For people who purchased nursing necklaces from me in the past:
Please note: Nursing necklaces should never be used as teethers or toys, nor should they be left alone with an infant or toddler, as the beads are a choking hazard and the cord is a strangulation hazard.
They are not toys, nor should a child be allowed to bite on them - even if your baby doesn't yet have teeth. They are designed to be stronger than most necklaces, so that tugging and yanking won't snap them easily, but the beads are glass and stone, not plastic, and they have not been designed to be chewed on. Remember that even a toothless smile can apply enough pressure to break a bead.
Please use common sense with your jewelry.
What's the difference between a nursing necklace and a regular necklace?
There's really nothing specific about a nursing necklace, technically, other than it's durability.
The necklaces that I called nursing necklaces were simply necklaces that are constructed very strong, so that there's no part that would break off or snap even when wildly yanked. (That is not to say these pieces are completely indestructable, and they should never be used as teething rings for a small child. Beads can and do break on a teething baby- I've seen some amazing strength in those baby gums, even when there's no tooth to chomp. I have even heard stories of babies managing to break solid pieces of metal, so these necklaces should not be confused with the colorful plastic toys at your local kid store!)

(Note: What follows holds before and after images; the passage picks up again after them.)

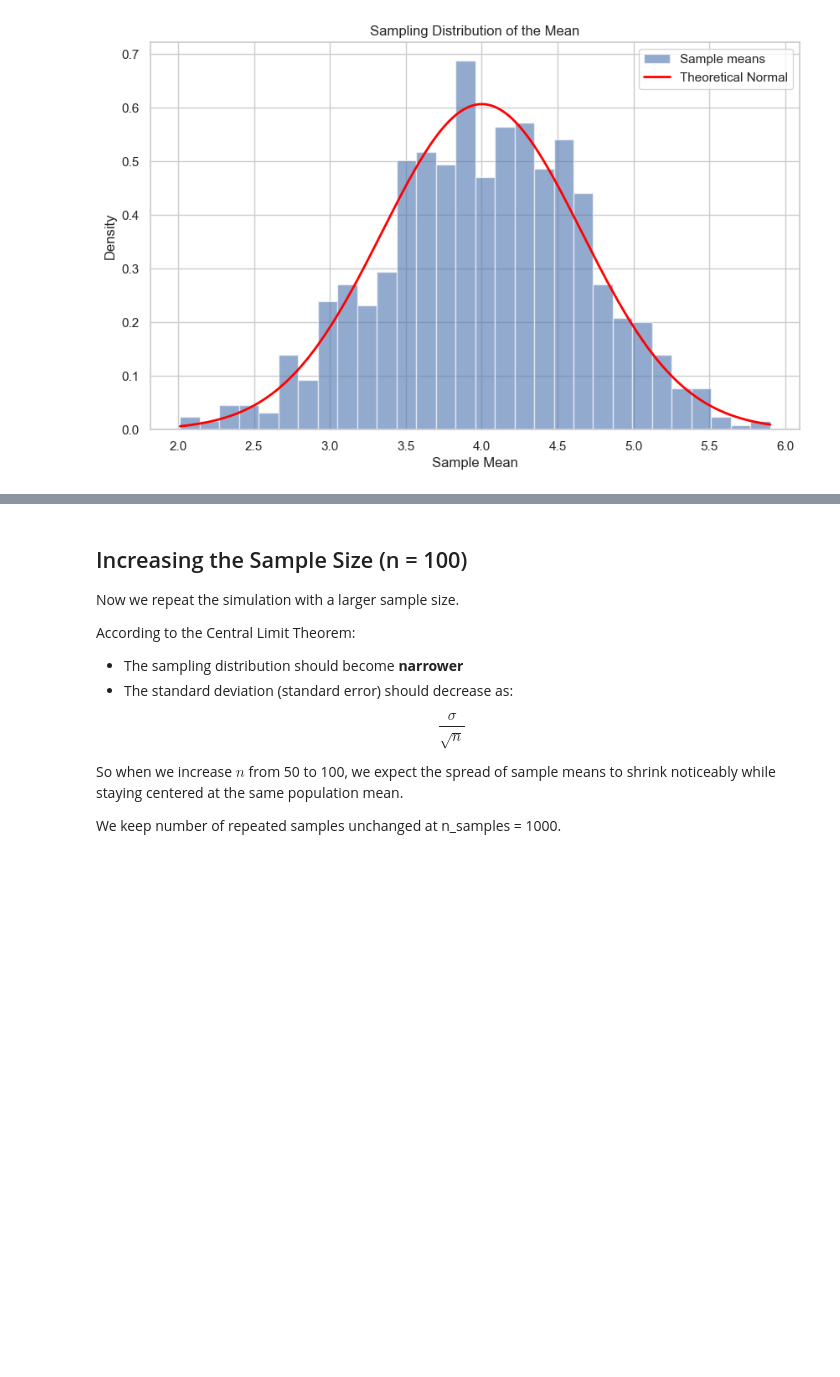
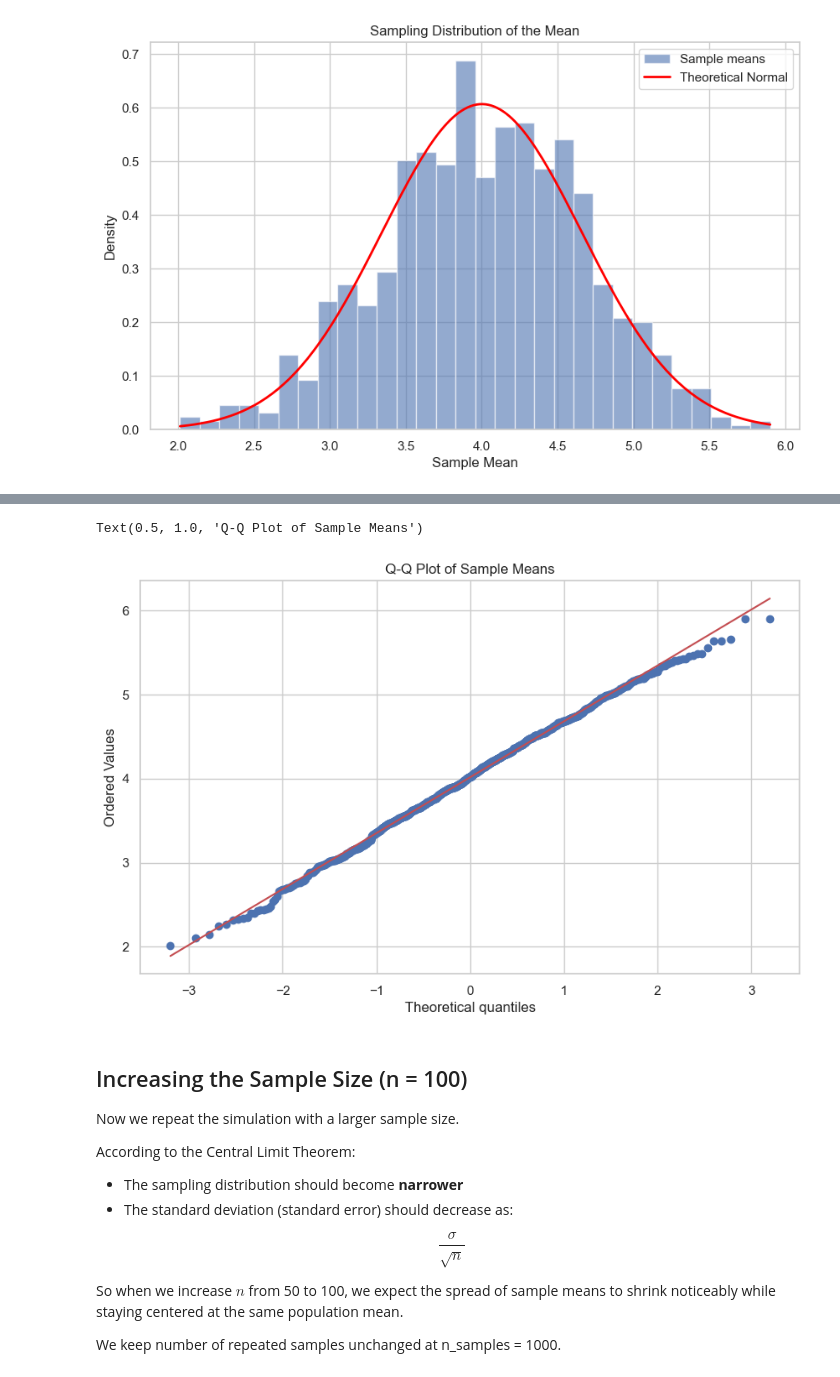
Before and after one commit to feathered-songster/Statistics-Demonstrations, a Jupyter notebook: Central Limit Theorem demonstration.ipynb, the cells around one changed output, grey strips where cells are left out. Saved outputs shown, nothing was run; the diff lists cells and outputs as text; code cells hidden in the pictures; blank space fills up the shorter version.

Commit message:
Added QQ plots and proportion confidence intervals to the notebook

```diff
--- a/Central Limit Theorem demonstration.ipynb
+++ b/Central Limit Theorem demonstration.ipynb
@@ -205,3 +213,10 @@ plt.show()
+# %%
+stats.probplot(sample_means_df["sample_mean"], dist="norm", plot=plt)
+
+plt.title("Q-Q Plot of Sample Means")
+# %% [output]
+Text(0.5, 1.0, 'Q-Q Plot of Sample Means')
+[figure, added]
 # %% [markdown]
 ## Increasing the Sample Size (n = 100)
 
```
Also changed, not shown: parts of 5 cells of this notebook, 1 other file.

There are many sellers of nursing necklaces online that sell work which implies that babies will be unlikely to notice a piece of jewelry unless it is "colorful" and looks like a toy. It has been my experience, however, that my children always preferred things that were more adult - as illustrated by the dozens of times I spent hours trying to locate what they did with my car keys while their colorful plastic ones sat ignored in their toy box. I suspect the plastic ones are born out of the idea that teeny infants see bright colors better, but infants at that stage haven't yet reached an age where nursing necklaces come into play. Nursing necklaces worn by mothers of infants before the age of about 3-4 months are really purely ornamental, as is all jewelry.
I strive to make all of my necklaces something that is beautiful and will be enjoyed by everyone, not just baby. And indeed, many of my customers buy the loop-style necklaces constructed with nursing necklace strength without ever intending to use them for their "functional" purpose.